> **Directions**
Below are records; count the lines in them that hold "ipynb" and give only the count.

> **Listed records**
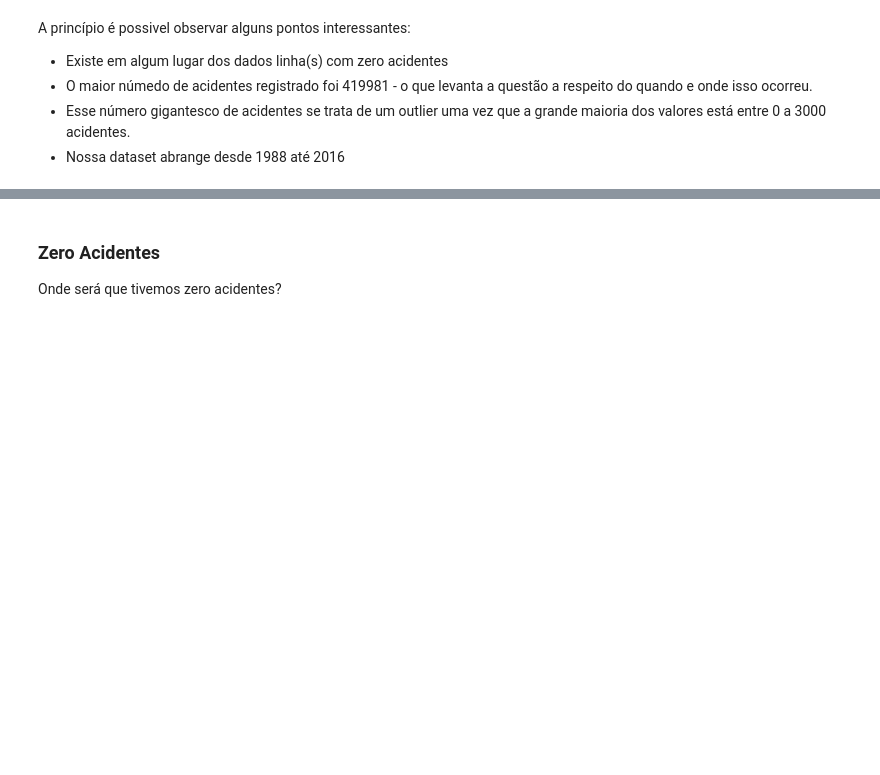
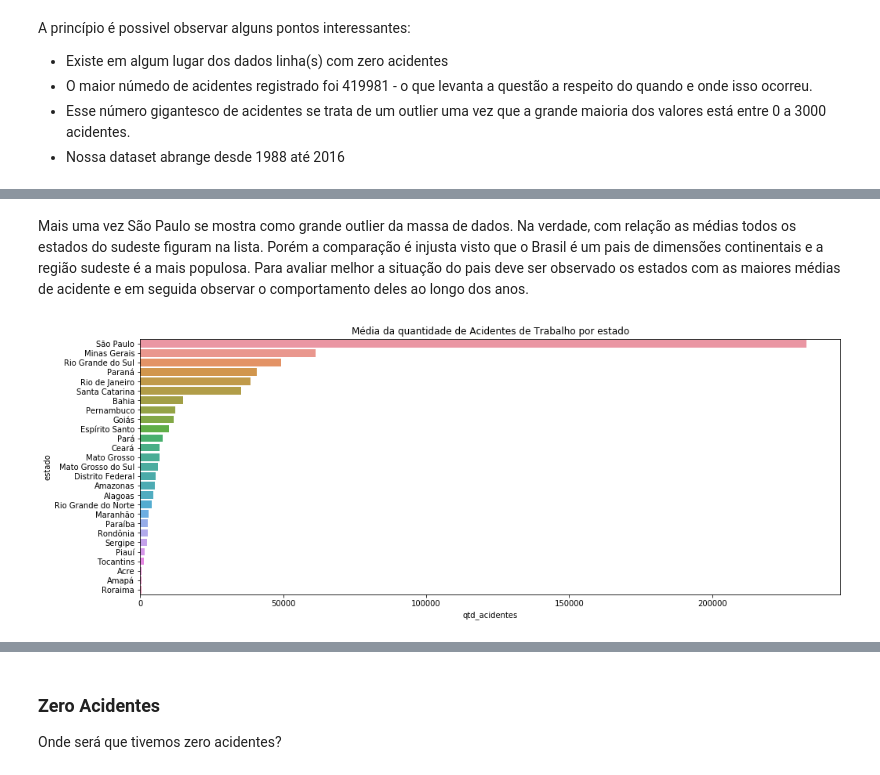
Before and after one commit to lorransr/CAT, a Jupyter notebook: Acidentes_de_Trabalho.ipynb, the cells around one changed output, grey strips where cells are left out. Saved outputs shown, nothing was run; the diff lists cells and outputs as text; code cells hidden in the pictures; blank space fills up the shorter version.

```diff
--- a/Acidentes_de_Trabalho.ipynb
+++ b/Acidentes_de_Trabalho.ipynb
@@ -177,0 +215,10 @@ A princípio é possivel observar alguns pontos interessantes:
+# %% [markdown]
+Mais uma vez São Paulo se mostra como grande outlier da massa de dados. Na verdade, com relação as médias todos os estados do sudeste figuram na lista. Porém a comparação é injusta visto que o Brasil é um pais de dimensões continentais e a região sudeste é a mais populosa. Para avaliar melhor a situação do pais deve ser observado os estados com as maiores médias de acidente e em seguida observar o comportamento deles ao longo dos anos.
+# %%
+plt.figure(figsize = (16,6))
+m = sns.barplot(y="estado",
+                x ="qtd_acidentes",
+                data = agrupado_media);
+m.set_title("Média da quantidade de Acidentes de Trabalho por estado");
+# %% [output]
+[figure, added]
```
Also changed, not shown: parts of 25 cells of this notebook.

> **Reply to the exercise**
3